This news just in from the Education Law Center about resistance to vouchers in Tennessee. Vouchers are a huge waste of public money. Studies in recent years have converged on the conclusion that students who use vouchers fall behind their peers who remain in public school. Meanwhile, the public schools lose money that is diverted to subpar voucher schools. Why do politicians like Governor Lee of Tennessee want to spend public dollars on low-quality religious schools?

Here is a press release from the Education Law Center:

The plaintiffs in McEwen v. Lee, a case challenging Tennessee’s unconstitutional Education Savings Account voucher law passed in 2019, have filed an amicus curiae (friend of the court) brief in an appeal of a companion challenge to the law.

In Metropolitan Government of Nashville & Davidson County v. Tennessee Department of Education, Shelby and Davidson Counties – the two counties targeted by the voucher law – obtained an injunction blocking the voucher program while the case is on appeal.

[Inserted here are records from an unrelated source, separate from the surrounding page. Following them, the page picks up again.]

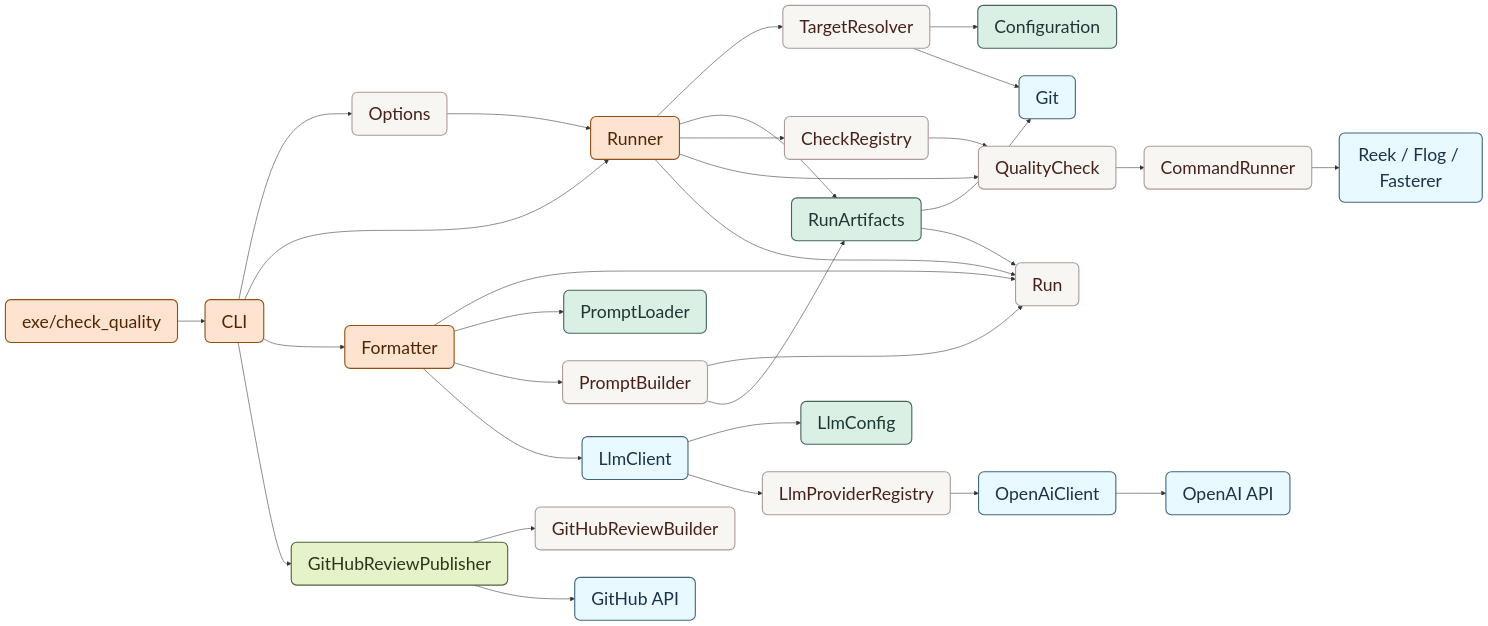
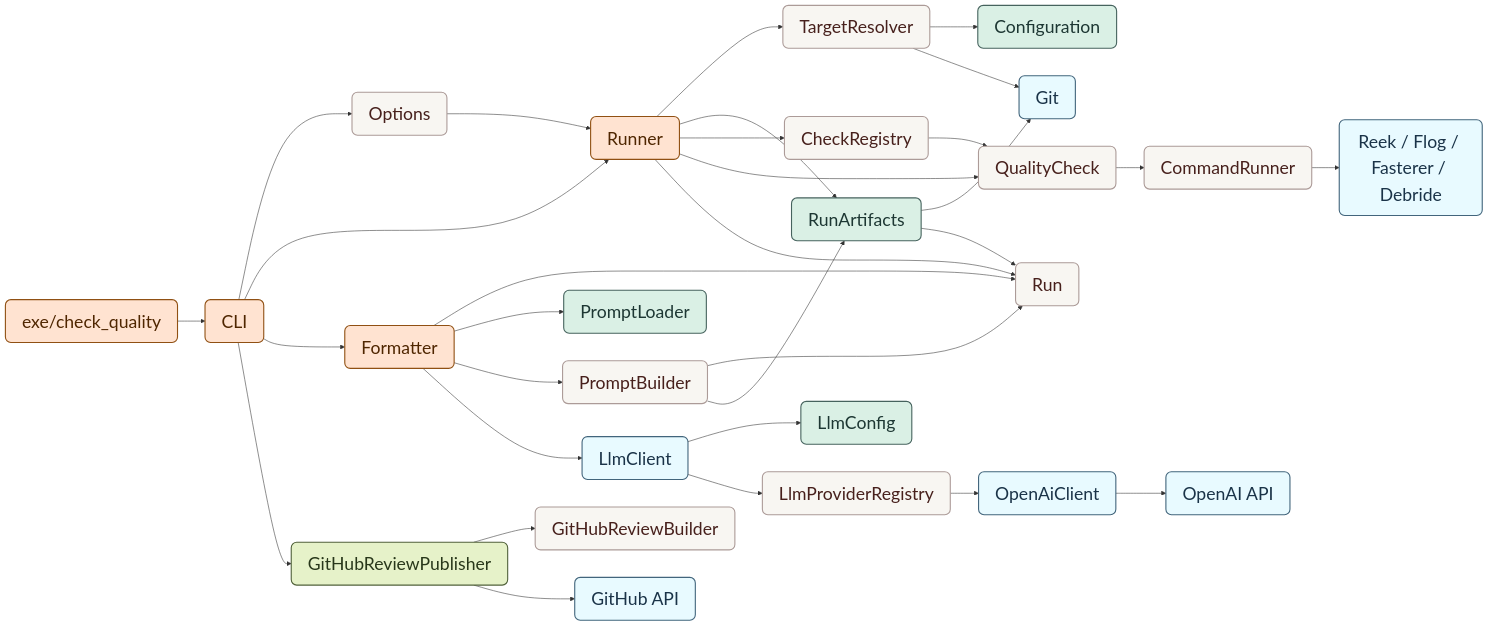
The diagram in README.md (meetcleo/cleo-quality-review), drawn with Mermaid before and after one commit. The commit also changed other lines of this file and 14 other files, not shown here.

````diff
--- a/README.md
+++ b/README.md
@@ -87,45 +90,45 @@
 ```mermaid
 %%{init: {"themeVariables": {"fontSize": "32px"}}}%%
 flowchart LR
     Executable["exe/check_quality"]:::accent --> CLI["CLI"]:::accent
     CLI --> Options["Options"]:::rounded
     CLI --> Runner["Runner"]:::accent
     CLI --> Formatter["Formatter"]:::accent
     CLI --> GitHubReviewPublisher["GitHubReviewPublisher"]:::positive
     Options --> Runner
 
     Runner --> TargetResolver["TargetResolver"]:::rounded
     TargetResolver --> Configuration["Configuration"]:::neutral
     TargetResolver --> Git["Git"]:::info
     Runner --> RunArtifacts["RunArtifacts"]:::neutral
     RunArtifacts --> Git
 
     Runner --> CheckRegistry["CheckRegistry"]:::rounded
     CheckRegistry --> QualityCheck["QualityCheck"]:::rounded
     Runner --> QualityCheck
     QualityCheck --> CommandRunner["CommandRunner"]:::rounded
-    CommandRunner --> Tools["Reek / Flog / Fasterer"]:::info
+    CommandRunner --> Tools["Reek / Flog / Fasterer / Debride"]:::info
 
     RunArtifacts --> Run["Run"]:::rounded
     Runner --> Run
 
     Formatter --> Run
     Formatter --> PromptLoader["PromptLoader"]:::neutral
     Formatter --> PromptBuilder["PromptBuilder"]:::rounded
     PromptBuilder --> Run
     PromptBuilder --> RunArtifacts
     Formatter --> LlmClient["LlmClient"]:::info
     LlmClient --> LlmConfig["LlmConfig"]:::neutral
     LlmClient --> LlmProviderRegistry["LlmProviderRegistry"]:::rounded
     LlmProviderRegistry --> OpenAiClient["OpenAiClient"]:::info
     OpenAiClient --> OpenAI["OpenAI API"]:::info
 
     GitHubReviewPublisher --> GitHubReviewBuilder["GitHubReviewBuilder"]:::rounded
     GitHubReviewPublisher --> GitHubAPI["GitHub API"]:::info
 
     classDef rounded fill:#F8F6F2,stroke:#AC9B98,stroke-width:2px,color:#47201C,rx:10,ry:10
     classDef positive fill:#E6F2C9,stroke:#51623A,stroke-width:2px,color:#28371A,rx:10,ry:10
     classDef info fill:#E8FAFF,stroke:#42657C,stroke-width:2px,color:#1A3348,rx:10,ry:10
     classDef accent fill:#FFE3D1,stroke:#905013,stroke-width:2px,color:#4F2600,rx:10,ry:10
     classDef neutral fill:#DAF0E5,stroke:#46635E,stroke-width:2px,color:#1D3733,rx:10,ry:10
 ```
````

Because the law applies only to students in those counties, the Davidson County Chancery Court ruled that it violates the state constitution’s Home Rule provision, which prohibits the state legislature from passing laws targeting specific counties without local approval. The case is now before the Tennessee Court of Appeals, with oral argument scheduled for August 5.

The McEwen lawsuit, brought by public school parents and community members in Nashville and Memphis, is on hold pending the appeal in Metro Government. The McEwen plaintiffs have filed an amicus brief in support of the Metro Government plaintiffs to emphasize several key points.

First, the McEwen plaintiffs’ brief affirms that the plaintiffs in both cases have standing to challenge the voucher statute, meaning they are legally entitled to file their lawsuits. Second, the brief explains that the State of Tennessee has a constitutional duty to fund public schools but has no such duty to fund private schools. The brief also explains that because the voucher program would be funded with taxpayer dollars intended for Metro Nashville Public Schools and Shelby County Schools, it would severely harm those counties’ ability to maintain adequately funded public schools.

Finally, the McEwen plaintiffs’ amicus brief responds to several amicus briefs filed by voucher proponents in support of the State of Tennessee’s position. These briefs assert that voucher programs benefit students and public schools. In response, In response, the McEwen plaintiffs demonstrate how the history of private school vouchers is steeped in efforts to preserve racial segregation, and voucher programs continue to exacerbate school segregation. Research also shows that vouchers fail to improve students’ academic outcomes and drain money from already underfunded public schools, harming students and communities.

The McEwen plaintiffs are represented by Education Law Center and the Southern Poverty Law Center, which collaborate on the Public Funds Public Schools (PFPS) campaign to ensure public education funds are used exclusively to maintain, support and strengthen public schools. The plaintiffs are also represented by the American Civil Liberties Union of Tennessee and represented pro bono by the law firm Robbins Geller Rudman & Dowd LLP.

The Court of Appeals will hear oral argument in the Metro Government case on August 5 at 1 p.m. CT. A livestream will be accessible here, and a video recording will be available here.

Press Contact:
Sharon Krengel
Policy and Outreach Director

Education Law Center
60 Park Place, Suite 300
Newark, NJ 07102
973-624-1815, ext. 24
skrengel@edlawcenter.org